The flip side of this analysis is that administrative cost savings from going to something like a single payer plan are on the order of 5-9% of the total on a one time basis. Another big chunk of savings could result from an end to cost shifting to "able to pay patients" from "unable to pay patients."

These savings are significant, but the final sentence quoted above (in italics) is mostly wrong. Much of the difference from the OECD has to do with the fact that OECD countries are paying its providers less for the same services, using more cost effective providers (clinics and primary care physicians, instead of emergency rooms), and offering prevention instead of cure to low income people. The lower provider cost has something to do with the improved bargaining position of a single payer system vis-a-vis providers compared to a fractured set of insurers vis-a-vis providers.

Two systems that work better than the American model are the French and Dutch systems.


Anonymous said...

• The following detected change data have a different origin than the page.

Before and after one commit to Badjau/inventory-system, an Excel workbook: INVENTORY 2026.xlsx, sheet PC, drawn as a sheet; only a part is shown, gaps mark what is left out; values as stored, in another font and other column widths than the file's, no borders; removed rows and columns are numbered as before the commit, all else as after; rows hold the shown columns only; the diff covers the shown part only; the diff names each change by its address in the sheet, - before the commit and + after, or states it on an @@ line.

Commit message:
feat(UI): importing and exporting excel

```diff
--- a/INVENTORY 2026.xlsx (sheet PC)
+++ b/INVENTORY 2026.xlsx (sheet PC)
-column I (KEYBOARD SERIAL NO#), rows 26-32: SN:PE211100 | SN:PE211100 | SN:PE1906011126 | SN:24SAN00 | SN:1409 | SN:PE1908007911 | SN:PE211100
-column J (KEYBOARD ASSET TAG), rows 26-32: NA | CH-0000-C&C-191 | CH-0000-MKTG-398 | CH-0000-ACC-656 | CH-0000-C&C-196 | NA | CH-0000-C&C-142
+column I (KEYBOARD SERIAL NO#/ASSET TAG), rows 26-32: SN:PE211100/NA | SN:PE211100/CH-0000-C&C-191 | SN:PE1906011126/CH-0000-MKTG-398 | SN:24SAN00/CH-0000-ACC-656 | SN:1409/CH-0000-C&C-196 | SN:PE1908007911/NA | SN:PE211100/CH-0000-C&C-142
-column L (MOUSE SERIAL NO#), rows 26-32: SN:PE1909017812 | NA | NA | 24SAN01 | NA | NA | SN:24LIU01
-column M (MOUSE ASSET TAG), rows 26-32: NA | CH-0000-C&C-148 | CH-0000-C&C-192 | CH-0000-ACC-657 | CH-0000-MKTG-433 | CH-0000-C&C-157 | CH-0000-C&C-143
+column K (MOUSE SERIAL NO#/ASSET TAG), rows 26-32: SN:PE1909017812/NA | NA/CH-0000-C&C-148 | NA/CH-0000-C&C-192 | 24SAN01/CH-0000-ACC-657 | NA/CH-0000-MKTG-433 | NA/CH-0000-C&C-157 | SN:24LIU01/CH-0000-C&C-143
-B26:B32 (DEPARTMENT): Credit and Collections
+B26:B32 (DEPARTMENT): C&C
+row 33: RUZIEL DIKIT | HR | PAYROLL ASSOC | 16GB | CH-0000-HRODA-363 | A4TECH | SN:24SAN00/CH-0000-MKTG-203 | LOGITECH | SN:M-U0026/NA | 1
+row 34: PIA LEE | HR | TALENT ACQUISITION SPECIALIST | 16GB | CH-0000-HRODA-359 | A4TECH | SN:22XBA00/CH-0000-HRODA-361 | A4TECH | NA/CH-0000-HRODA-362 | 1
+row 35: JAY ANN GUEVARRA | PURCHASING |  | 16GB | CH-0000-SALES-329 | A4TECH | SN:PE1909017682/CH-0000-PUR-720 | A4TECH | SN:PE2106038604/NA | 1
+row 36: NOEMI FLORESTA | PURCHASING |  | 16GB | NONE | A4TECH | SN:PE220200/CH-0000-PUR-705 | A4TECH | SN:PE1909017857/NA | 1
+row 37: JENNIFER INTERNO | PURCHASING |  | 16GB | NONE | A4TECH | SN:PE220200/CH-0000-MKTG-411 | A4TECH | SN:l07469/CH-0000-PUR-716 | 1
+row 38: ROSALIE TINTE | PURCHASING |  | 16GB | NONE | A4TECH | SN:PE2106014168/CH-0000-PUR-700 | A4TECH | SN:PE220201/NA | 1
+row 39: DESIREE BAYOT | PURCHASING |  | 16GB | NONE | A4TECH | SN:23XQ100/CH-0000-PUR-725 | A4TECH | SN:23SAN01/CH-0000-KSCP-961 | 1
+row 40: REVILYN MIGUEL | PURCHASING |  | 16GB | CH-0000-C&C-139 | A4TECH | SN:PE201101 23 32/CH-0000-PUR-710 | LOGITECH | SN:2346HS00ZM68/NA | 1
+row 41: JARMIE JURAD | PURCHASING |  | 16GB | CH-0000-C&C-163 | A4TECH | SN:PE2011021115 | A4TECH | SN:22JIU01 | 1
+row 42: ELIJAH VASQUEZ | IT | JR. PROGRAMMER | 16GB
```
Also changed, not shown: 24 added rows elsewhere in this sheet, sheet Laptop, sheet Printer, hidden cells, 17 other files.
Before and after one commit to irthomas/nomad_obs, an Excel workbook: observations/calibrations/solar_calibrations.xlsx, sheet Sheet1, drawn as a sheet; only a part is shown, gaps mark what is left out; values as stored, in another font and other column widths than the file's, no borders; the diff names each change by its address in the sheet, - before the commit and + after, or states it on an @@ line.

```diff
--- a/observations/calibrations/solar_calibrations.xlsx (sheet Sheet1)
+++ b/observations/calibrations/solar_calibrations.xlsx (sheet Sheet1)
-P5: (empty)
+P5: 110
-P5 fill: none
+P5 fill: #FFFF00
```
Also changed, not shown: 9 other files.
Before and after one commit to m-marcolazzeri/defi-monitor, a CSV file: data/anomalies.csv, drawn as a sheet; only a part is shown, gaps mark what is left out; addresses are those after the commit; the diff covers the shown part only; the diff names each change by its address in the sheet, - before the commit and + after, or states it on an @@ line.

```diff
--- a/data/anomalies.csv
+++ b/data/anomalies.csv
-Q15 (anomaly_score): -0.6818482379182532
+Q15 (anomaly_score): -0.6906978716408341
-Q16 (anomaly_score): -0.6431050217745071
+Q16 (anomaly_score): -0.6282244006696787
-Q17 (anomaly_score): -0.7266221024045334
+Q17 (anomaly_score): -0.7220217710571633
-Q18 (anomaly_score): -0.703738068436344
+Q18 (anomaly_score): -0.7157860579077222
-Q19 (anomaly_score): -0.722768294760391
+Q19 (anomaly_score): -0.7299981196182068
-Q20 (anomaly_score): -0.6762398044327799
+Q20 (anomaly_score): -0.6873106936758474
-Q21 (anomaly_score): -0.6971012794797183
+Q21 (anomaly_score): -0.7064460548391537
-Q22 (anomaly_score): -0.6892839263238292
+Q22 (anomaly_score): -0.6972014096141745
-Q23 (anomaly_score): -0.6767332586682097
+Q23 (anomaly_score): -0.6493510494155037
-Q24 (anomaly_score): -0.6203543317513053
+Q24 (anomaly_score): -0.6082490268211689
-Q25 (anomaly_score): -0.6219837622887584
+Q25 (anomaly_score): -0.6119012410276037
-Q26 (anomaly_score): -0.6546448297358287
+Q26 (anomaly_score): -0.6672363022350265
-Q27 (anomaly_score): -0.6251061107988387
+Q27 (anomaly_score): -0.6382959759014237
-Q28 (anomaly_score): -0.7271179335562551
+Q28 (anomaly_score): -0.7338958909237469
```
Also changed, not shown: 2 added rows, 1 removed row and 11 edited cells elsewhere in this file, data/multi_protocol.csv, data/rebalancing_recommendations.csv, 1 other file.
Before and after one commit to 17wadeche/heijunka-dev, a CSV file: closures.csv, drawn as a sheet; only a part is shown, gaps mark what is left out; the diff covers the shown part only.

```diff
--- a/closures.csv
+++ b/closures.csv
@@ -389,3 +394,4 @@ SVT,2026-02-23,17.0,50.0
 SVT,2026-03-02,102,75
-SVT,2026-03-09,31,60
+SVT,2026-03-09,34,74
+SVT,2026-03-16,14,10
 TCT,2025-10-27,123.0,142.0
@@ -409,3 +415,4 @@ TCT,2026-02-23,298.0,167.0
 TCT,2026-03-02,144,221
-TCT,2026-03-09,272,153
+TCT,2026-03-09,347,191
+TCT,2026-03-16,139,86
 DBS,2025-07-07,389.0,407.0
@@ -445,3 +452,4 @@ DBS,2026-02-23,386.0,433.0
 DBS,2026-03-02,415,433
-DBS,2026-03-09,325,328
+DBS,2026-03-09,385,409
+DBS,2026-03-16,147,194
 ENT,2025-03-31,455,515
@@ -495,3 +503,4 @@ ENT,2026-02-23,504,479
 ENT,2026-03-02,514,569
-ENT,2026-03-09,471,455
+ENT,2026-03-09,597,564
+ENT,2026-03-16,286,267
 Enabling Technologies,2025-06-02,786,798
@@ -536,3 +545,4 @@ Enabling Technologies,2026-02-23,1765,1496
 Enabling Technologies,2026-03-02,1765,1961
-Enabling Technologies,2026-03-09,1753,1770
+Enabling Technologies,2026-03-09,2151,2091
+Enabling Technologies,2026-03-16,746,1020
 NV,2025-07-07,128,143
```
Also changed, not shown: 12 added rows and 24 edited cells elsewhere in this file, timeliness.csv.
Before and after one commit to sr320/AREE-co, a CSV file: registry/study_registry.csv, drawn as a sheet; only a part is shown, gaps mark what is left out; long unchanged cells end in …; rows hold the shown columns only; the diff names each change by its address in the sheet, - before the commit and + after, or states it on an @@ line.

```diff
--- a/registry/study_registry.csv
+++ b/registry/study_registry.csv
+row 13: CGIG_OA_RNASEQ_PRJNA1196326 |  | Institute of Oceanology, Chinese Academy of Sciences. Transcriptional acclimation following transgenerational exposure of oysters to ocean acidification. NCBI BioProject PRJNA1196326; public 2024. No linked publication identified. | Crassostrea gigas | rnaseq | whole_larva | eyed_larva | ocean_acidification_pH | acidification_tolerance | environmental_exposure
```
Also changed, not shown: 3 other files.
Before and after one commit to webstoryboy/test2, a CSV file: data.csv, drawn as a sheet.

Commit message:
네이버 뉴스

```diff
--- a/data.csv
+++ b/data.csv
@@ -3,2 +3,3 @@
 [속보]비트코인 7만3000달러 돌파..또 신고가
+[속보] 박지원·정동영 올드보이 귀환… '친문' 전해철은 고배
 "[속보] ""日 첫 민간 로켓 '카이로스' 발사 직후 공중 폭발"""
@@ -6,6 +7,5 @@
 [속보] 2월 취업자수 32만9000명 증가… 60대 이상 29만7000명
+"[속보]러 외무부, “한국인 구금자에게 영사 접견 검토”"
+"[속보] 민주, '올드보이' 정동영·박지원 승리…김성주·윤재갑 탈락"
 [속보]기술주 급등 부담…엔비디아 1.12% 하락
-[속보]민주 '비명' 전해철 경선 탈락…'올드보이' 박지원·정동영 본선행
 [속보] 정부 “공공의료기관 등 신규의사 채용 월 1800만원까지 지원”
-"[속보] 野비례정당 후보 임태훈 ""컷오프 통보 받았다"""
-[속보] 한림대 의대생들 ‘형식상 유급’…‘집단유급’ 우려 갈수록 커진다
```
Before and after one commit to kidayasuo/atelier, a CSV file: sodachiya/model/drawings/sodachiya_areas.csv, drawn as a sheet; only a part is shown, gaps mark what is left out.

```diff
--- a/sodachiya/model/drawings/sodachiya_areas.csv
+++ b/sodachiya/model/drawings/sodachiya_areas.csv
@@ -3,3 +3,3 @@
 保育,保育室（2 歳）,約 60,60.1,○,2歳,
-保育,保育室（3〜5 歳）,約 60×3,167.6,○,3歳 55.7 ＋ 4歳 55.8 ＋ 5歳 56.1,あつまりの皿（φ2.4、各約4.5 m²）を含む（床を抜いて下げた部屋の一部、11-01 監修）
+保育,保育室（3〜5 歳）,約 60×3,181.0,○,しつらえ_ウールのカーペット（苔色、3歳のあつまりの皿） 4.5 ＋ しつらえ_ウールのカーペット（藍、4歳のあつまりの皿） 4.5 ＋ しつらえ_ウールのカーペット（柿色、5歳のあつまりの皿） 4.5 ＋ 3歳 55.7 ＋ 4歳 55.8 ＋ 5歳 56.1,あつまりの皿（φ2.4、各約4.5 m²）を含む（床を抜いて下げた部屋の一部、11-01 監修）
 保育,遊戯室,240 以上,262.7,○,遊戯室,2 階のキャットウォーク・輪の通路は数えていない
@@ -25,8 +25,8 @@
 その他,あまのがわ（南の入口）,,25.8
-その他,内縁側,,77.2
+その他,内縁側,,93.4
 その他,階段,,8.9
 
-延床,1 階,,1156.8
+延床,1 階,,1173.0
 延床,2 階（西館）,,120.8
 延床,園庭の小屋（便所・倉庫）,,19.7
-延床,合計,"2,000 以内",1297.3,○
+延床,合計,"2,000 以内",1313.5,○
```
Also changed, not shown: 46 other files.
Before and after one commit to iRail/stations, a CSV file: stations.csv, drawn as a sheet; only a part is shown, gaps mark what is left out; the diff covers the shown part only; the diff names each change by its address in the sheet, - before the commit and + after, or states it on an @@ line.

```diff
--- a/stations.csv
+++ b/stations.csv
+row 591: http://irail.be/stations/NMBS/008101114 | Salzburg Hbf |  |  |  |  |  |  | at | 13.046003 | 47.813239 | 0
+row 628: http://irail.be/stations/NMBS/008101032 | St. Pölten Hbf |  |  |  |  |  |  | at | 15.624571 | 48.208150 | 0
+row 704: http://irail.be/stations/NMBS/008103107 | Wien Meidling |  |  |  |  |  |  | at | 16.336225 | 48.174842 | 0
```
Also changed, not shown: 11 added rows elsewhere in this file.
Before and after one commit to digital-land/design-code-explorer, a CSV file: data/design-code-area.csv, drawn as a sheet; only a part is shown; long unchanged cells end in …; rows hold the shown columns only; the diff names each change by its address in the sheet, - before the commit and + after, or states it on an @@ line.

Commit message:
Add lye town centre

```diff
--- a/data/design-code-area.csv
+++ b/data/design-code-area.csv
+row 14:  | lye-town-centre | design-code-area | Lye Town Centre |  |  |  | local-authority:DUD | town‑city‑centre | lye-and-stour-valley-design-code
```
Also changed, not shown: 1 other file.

Despite the author's computations, my experience indicates that I am better served in a private fee-for service medicare advantage plan. I pay no premium and, except for trivial amounts as part of some test costs and co-payments to physicians and hospitals, my medical expenses are covered. If the total of my payments should exceed a certain annual limit, all further expenses would be covered. This is much better coverage than Medicare plus my former gap policy gap policy at a much lower cost. It is not believable that my private insurer can offer this if his administrative costs are higher than Medicare's.

Andrew Oh-Willeke said...

I don't think anyone is suggesting that Medicare Advantage is bad from the customer's perspective. But, the way the Medicare Advantage Plan is drawn means that it is a money loser for the government compared to an ordinary plan -- unless the private insurance company is cutting a better deal with providers than Medicare does, or has unduly generous deal with Medicare.

Anonymous said...

but that is a tiny difference considering how many more health care transactions Medicare must approve and pay for per beneficiary than a private insurance company handling a pool of basically healthy non-elderly children and adults.

I'm not sure this is actually true. Firstly, most private insurers also offer c-plus, which means that for that population (which can be very large) they are seeing almost as many transactions as the government (since they are covering coinsurance, etc.).

Further, while younger people are healthier, I've been personally surprised at just how high utilization is among those 40-65; I'll go look tomorrow, but I'm not sure it's really all that much lower than 65+. There's almost no such thing as a working population in the US that's healthy.

Most of medicare's supposed administrative advantages are fishy, if not fictional. The government does a great job pushing costs onto the private sector, including the administrative costs it pushes onto providers, and customers.

I'm sure you're aware, but many people aren't, that much of the reason MA insureds are more expensive is because insurance companies code much more aggressively than fee for service doctors. You can make a case this is exactly what the insurance company is supposed to do under the system as it is designed - maximize the amount of value for their customers. So are they being less efficient, or more?

To me its another lesson on how screwed up incentives help screw up the system.


Michael Malak said...

Private insurance companies spend more preventing fraudulent claims. Better to pay the administrative overhead than to pay the fraud overhead.

Anonymous said...

Nice post